This book describes twenty-nine unusual but practical experiments, detailing how they are done and the math and physics behind them. It will delight both casual and inveterate tinkerers. Of varying levels of complexity, the experiments are grouped in sections covering a wide field of physics and the borders of chemistry, ranging from dynamic mechanics (''Kinetic Curiosities'') to electricity (''Antediluvian Electronics'') and combustion (''Infernal Inventions''). The chapters are titillatingly titled, from ''Twisted Sinews'' and ''Mole Radio'' to ''A Symphony of Siphons'' and ''Tornado Transistor.'' More-detailed explanations, along with simple mathematical models using high-school level math, are given in boxes accompanying each experiment.

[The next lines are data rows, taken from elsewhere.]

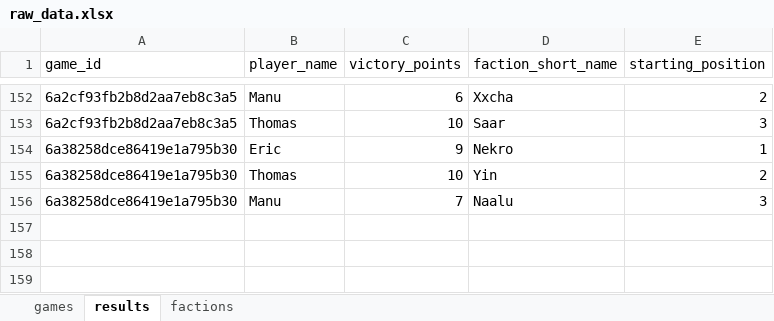
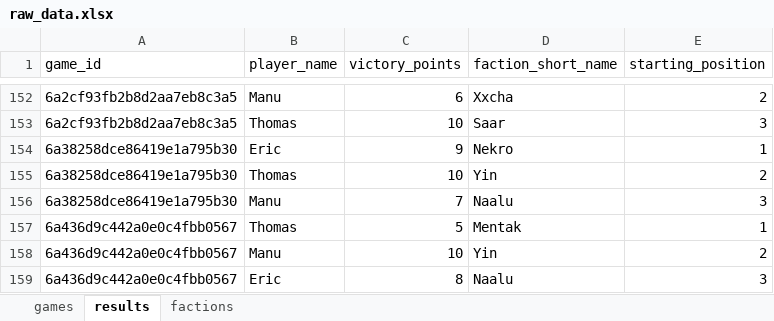
Before and after one commit to M-E-Rademaker/twilight-imperium-stats-, an Excel workbook: data/raw_data.xlsx, sheet results, drawn as a sheet; only a part is shown, gaps mark what is left out; values as stored, in another font and other column widths than the file's, no borders; the diff names each change by its address in the sheet, - before the commit and + after, or states it on an @@ line.

```diff
--- a/data/raw_data.xlsx (sheet results)
+++ b/data/raw_data.xlsx (sheet results)
+row 157: 6a436d9c442a0e0c4fbb0567 | Thomas | 5 | Mentak | 1
+row 158: 6a436d9c442a0e0c4fbb0567 | Manu | 10 | Yin | 2
+row 159: 6a436d9c442a0e0c4fbb0567 | Eric | 8 | Naalu | 3
```
Also changed, not shown: sheet games, 1 other file.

Armchair scientists will welcome this edifying and entertaining alternative to idleness, not least for the buoyant prose, enriched by historical and literary anecdotes introducing each topic. With this book in hand, tinkerers, whether dabblers in science or devotees, students or teachers, need never again wonder how to impress friends, the judges at the science fair, and, not least, themselves.
"A fertile and funny idea-book for the Erector set crowd."--Booklist
"A fascinating new book. . . . The style is eclectic and interesting. . . . It brings together practical, accessible physics with a gentle amount of theory in an entertaining and educational manner. There is much here that will both stimulate a curiosity about physics and help with good--if not inspirational--physics teaching."--Physics World